This is the compelling story of those first Mercury astronauts, who paved the way for that “One giant leap for mankind” moment.
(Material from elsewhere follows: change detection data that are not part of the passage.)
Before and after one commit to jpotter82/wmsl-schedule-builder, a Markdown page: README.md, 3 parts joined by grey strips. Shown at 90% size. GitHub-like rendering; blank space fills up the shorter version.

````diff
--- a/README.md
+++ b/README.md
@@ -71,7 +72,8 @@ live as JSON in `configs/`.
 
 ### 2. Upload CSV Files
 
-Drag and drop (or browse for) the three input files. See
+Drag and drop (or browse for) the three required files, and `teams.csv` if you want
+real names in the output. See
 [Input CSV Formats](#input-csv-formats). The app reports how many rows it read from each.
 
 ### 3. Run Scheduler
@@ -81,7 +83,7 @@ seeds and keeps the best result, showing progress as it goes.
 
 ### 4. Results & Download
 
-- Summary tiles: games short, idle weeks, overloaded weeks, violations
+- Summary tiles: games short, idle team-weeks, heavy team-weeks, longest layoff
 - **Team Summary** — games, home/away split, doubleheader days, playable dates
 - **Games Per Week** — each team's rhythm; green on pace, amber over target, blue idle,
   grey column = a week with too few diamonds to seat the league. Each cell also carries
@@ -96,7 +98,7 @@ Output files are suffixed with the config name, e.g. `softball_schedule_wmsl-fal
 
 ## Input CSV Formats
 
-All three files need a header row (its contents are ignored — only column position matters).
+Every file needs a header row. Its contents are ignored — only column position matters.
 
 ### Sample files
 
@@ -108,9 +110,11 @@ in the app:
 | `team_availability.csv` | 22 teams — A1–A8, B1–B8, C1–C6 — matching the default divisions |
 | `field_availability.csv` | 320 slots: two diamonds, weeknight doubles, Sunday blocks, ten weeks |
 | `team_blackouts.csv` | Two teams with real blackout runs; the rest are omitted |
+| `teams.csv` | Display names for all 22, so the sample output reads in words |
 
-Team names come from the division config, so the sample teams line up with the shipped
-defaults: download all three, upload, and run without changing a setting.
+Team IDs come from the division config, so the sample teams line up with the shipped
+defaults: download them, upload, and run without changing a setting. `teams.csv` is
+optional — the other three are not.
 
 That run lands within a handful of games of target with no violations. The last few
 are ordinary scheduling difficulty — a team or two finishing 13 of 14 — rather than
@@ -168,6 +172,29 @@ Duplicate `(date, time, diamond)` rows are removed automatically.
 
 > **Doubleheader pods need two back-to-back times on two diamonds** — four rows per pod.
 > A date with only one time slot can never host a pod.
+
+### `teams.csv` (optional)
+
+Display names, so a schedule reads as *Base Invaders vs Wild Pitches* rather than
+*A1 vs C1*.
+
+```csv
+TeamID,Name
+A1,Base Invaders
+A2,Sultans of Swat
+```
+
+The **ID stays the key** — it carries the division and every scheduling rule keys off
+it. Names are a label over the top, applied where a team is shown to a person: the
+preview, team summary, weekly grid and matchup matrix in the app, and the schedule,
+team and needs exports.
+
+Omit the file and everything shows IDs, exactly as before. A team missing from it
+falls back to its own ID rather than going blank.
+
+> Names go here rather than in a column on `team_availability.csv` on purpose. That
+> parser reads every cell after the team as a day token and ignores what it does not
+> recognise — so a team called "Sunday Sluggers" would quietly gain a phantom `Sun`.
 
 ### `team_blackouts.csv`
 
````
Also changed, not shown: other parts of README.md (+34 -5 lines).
It’s also the story of uber test pilot Chuck Yeager—never an astronaut but the first man to break the sound barrier.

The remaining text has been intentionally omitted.